2) Availability - Cloud services are 'everywhere' these days but the industry is still in its infancy. As result, contractual agreements are still being developed and refined and, at the moment, it is easy to see that there is no established standard or formal agreement around the contractual minimum availability of the system. That is, it is not clear what will be covered by whom if the service were to go down for 1 hour, 1 day or 1 week.
If you have full control of the system, problems may still arise, but you will be much more able to determine the likelihood of an event and also to avoid it and fix it should an issue arise.
3) Speed of Access - A public cloud is, by definition, part of the Internet. The key benefit of the Internet is accessibility and reach, not necessarily performance or speed.

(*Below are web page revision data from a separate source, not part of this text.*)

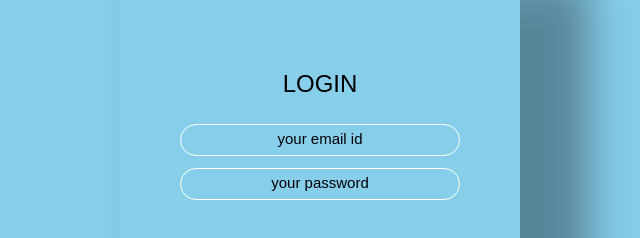
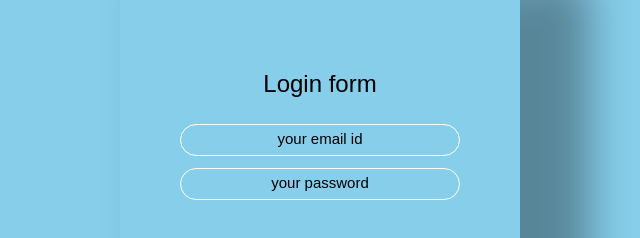
Before and after one commit to Balasuriyabala/balarepo, a plain HTML site: page index.html in a window 1280 px wide. Shown: the part 168-406 px from the top of the page, 320-960 px from the left. Drawn offline with Linux system fonts and the light colour scheme.

Commit message:
login changes
Login is transformed into login form

```diff
--- a/index.html
+++ b/index.html
@@ -9,7 +9,7 @@
    		<div class="card">
    		<div class ="inner-box"  id="card">
    	    <div class="card-front">
-   	      <h2> LOGIN</h2>
+   	      <h2> Login form </h2>
    	       <form>
    	       	     <input type="email" class="input-box" placeholder="your email id" required>
    	              <input type="password" class="input-box" placeholder="your password" required>
```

If a company needs to read/write large amounts of data very quickly or needs to run applications with large bandwidth requirements, the Internet may not provide the performance required where the private cloud can be built and managed to ensure
Private Cloud - Drawbacks
The main drawback will be around scalability since the company is still responsible for setting-up, maintaining and growing the infrastructure as necessary.
After reviewing public and private clouds, the two ends of the spectrum, next week we will focus on hybrid clouds - definition and pros & cons. We will also provide a simple table comparing each of the options around cloud implementation. These three blogs together will give you a good view and understanding of the alternatives and their corresponding benefits.
1) The Ultimate Guide to Cloud Computing - MagBook, Cloud Pro - www.magbooks.com - @DennisMagBooks
2) IDC Blog
4) PC Mag series of articles titled 'What is Cloud Computing?'